"They wanted to get rid of the deep-cell parabolics and take advantage of a retrofit that would enhance the visual space with more distributed light," Minard explains. "Right before we did the install, a lot of the fixtures were either inoperable or hadn't been maintained properly. Typically, they were three- to four-lamp fixtures, but some of them had one or two lamps in them scattered throughout all of the floors."
The retrofit entailed removing all 2,826 T12 luminaires and replacing them with T8 versions featuring step dimming ballasts and switching controls. The new lamps cost nearly $1 more each ($2.20 per lamp instead of $1.50), but used less energy (28W instead of 34) and came with a lifetime of 30,000 hours – 50% more than the old T12s.
"There were some glare and dimming issues in certain spots," Green explains. "The retrofit kit we chose was the best solution for a number of reasons: we were looking at the phase-out, plus we also wanted to reduce our energy consumption to impact our bottom line and do the right thing from an environmental standpoint."
Cost vs. Benefits
Like many lighting retrofits, the availability of financial incentives helped justify the project, but also imposed a few challenges. The tax deduction provided under the Energy Policy Act of 2005 (EPAct) requires packages to have at least two levels of light (not counting off) to qualify, so Eco Engineering installed 5,652 bi-level switching controls that reduced kWh usage by 20%.

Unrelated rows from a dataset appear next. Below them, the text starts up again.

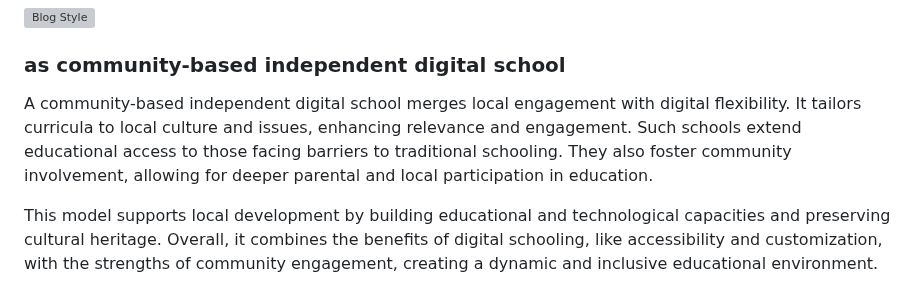
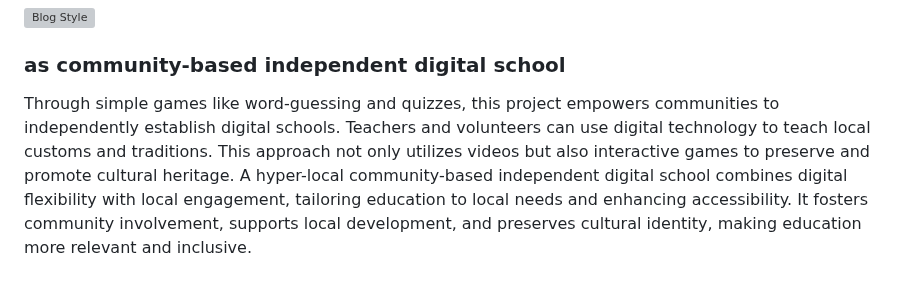
Before and after one commit to undix/ugai, a Markdown page: README.md, the part around the change. Rendered like a GitHub page; grey boxes are pictures that could not be loaded.

```diff
--- a/README.md
+++ b/README.md
@@ -383,9 +383,7 @@ Educators can write and share their own materials here without relaying to Inter
 
 ### as community-based independent digital school
 
-A community-based independent digital school merges local engagement with digital flexibility. It tailors curricula to local culture and issues, enhancing relevance and engagement. Such schools extend educational access to those facing barriers to traditional schooling. They also foster community involvement, allowing for deeper parental and local participation in education.
-
-This model supports local development by building educational and technological capacities and preserving cultural heritage. Overall, it combines the benefits of digital schooling, like accessibility and customization, with the strengths of community engagement, creating a dynamic and inclusive educational environment.
+Through simple games like word-guessing and quizzes, this project empowers communities to independently establish digital schools. Teachers and volunteers can use digital technology to teach local customs and traditions. This approach not only utilizes videos but also interactive games to preserve and promote cultural heritage. A hyper-local community-based independent digital school combines digital flexibility with local engagement, tailoring education to local needs and enhancing accessibility. It fosters community involvement, supports local development, and preserves cultural identity, making education more relevant and inclusive.
 
 ![Digital School](screenshot/komugai_2024.2.1_games.png)
 
```
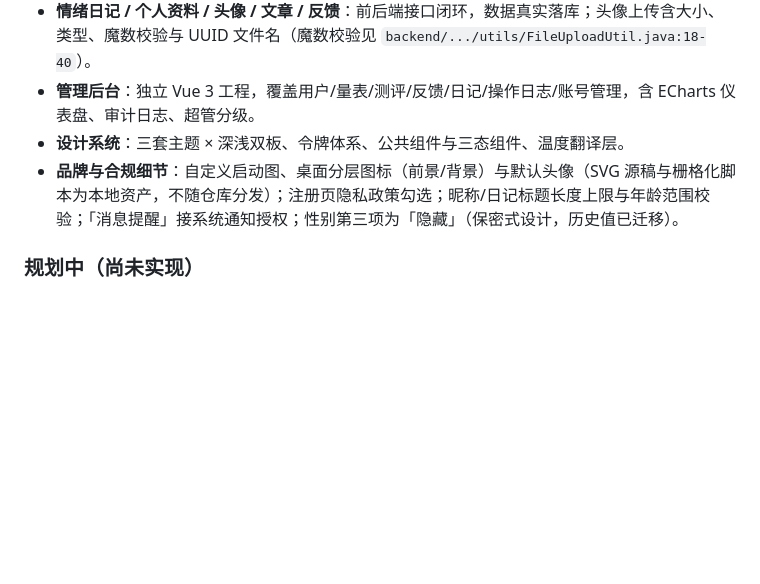
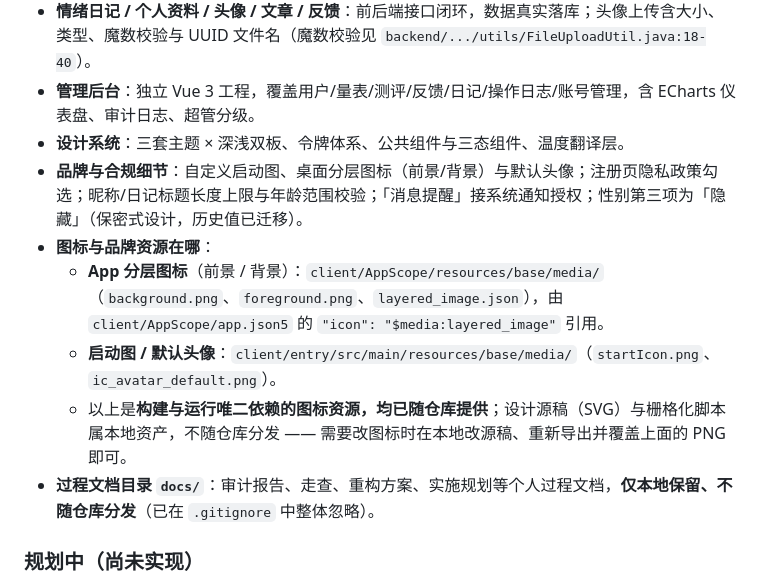
Before and after one commit to shengjusun/mindhealth, a Markdown page: README.md, the part around the change. GitHub-like rendering; blank space fills up the shorter version.

Commit message:
docs: README 补充图标资源位置（AppScope/entry media）与 docs/ 本地化说明

```diff
--- a/README.md
+++ b/README.md
@@ -134,7 +134,12 @@ mh/
 - **情绪日记 / 个人资料 / 头像 / 文章 / 反馈**：前后端接口闭环，数据真实落库；头像上传含大小、类型、魔数校验与 UUID 文件名（魔数校验见 `backend/.../utils/FileUploadUtil.java:18-40`）。
 - **管理后台**：独立 Vue 3 工程，覆盖用户/量表/测评/反馈/日记/操作日志/账号管理，含 ECharts 仪表盘、审计日志、超管分级。
 - **设计系统**：三套主题 × 深浅双板、令牌体系、公共组件与三态组件、温度翻译层。
-- **品牌与合规细节**：自定义启动图、桌面分层图标（前景/背景）与默认头像（SVG 源稿与栅格化脚本为本地资产，不随仓库分发）；注册页隐私政策勾选；昵称/日记标题长度上限与年龄范围校验；「消息提醒」接系统通知授权；性别第三项为「隐藏」（保密式设计，历史值已迁移）。
+- **品牌与合规细节**：自定义启动图、桌面分层图标（前景/背景）与默认头像；注册页隐私政策勾选；昵称/日记标题长度上限与年龄范围校验；「消息提醒」接系统通知授权；性别第三项为「隐藏」（保密式设计，历史值已迁移）。
+- **图标与品牌资源在哪**：
+  - **App 分层图标**（前景 / 背景）：`client/AppScope/resources/base/media/`（`background.png`、`foreground.png`、`layered_image.json`），由 `client/AppScope/app.json5` 的 `"icon": "$media:layered_image"` 引用。
+  - **启动图 / 默认头像**：`client/entry/src/main/resources/base/media/`（`startIcon.png`、`ic_avatar_default.png`）。
+  - 以上是**构建与运行唯二依赖的图标资源，均已随仓库提供**；设计源稿（SVG）与栅格化脚本属本地资产，不随仓库分发 —— 需要改图标时在本地改源稿、重新导出并覆盖上面的 PNG 即可。
+- **过程文档目录 `docs/`**：审计报告、走查、重构方案、实施规划等个人过程文档，**仅本地保留、不随仓库分发**（已在 `.gitignore` 中整体忽略）。
 
 ### 规划中（尚未实现）
 
```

This requirement also led to an unexpected opportunity, Minard notes.
"We're actually doing some load shedding with high-end control dimming for the ballasts," Minard explains. "The existing control system in the building sends a signal to a certain area to tune down the lighting from 100% to 75 or 85% of the output. We were dialing it down to a comfortable light level for each space, reducing the load a little. Later we went back and found that on some circuits, there might be an additional 10 to 15% we couldn't measure because we weren't exactly sure what a comfortable light level would be."
Like the phase-out that concerned Green's team, the longer you wait to update, the more you risk missing out on financial help. While federal incentives like EPAct are still available now, some state-level programs are already disappearing, notes Mark Havira, senior consultant for Efficient Lighting Consultants.
"Any T12s on the shelves are only going to get more expensive, and you'll have to upgrade anyway, it's just a matter of when," Havira says. "Right now, there are still incentives – but Pennsylvania, for example, stopped giving incentives to replace T12s because that train left. There should be money out there, so take advantage of it."
Start Your Project Right
Facilities with a significant number of T12 or high-output fluorescent lamps are obvious candidates for retrofits, Havira notes, but so are three-lamp and four-lamp T8 fixtures, as well as older technologies like metal
halide, pulse start, and HID.
You don't have to know exactly what you want, Havira notes: "It's very rare that someone will say to me, 'Mark, give me a 94W Lithonia 2-by-4 troffer.'"
However, researching your options will certainly pay off sooner rather than later. At minimum, learn enough about current lighting prices and incentives to make sure your expectations are realistic.
"Get with your contractor and make sure you explore all of the options available to find the right retrofit for your particular building," Green recommends. "How will the project be completed to minimize work disruption? That's one of the reasons why this retrofit met our needs – it was a turnkey project where work was done during off-hours, so we had little to no disruption in our normal business activities without additional expense. Make sure you've got the right kit, the right application, and the right timing."
Also make sure you're retrofitting for the right reasons, Minard adds. You may have a narrow payback period and a limited budget, but don't settle for new lighting that's just as dissatisfying as your old system – it won't take long to regret that decision.
"Make sure you're enhancing the visual environment with the new lighting system," Minard says. "If you want to retrofit and you have an old-style reflector parabolic that traps light but you just change out your lamps and ballasts and go forward, you're not doing yourself any favors. You'll have energy savings, but your light levels will still be subpar. Take advantage of improving the visual environment while you can."
Janelle Penny email@example.com is associate editor of BUILDINGS.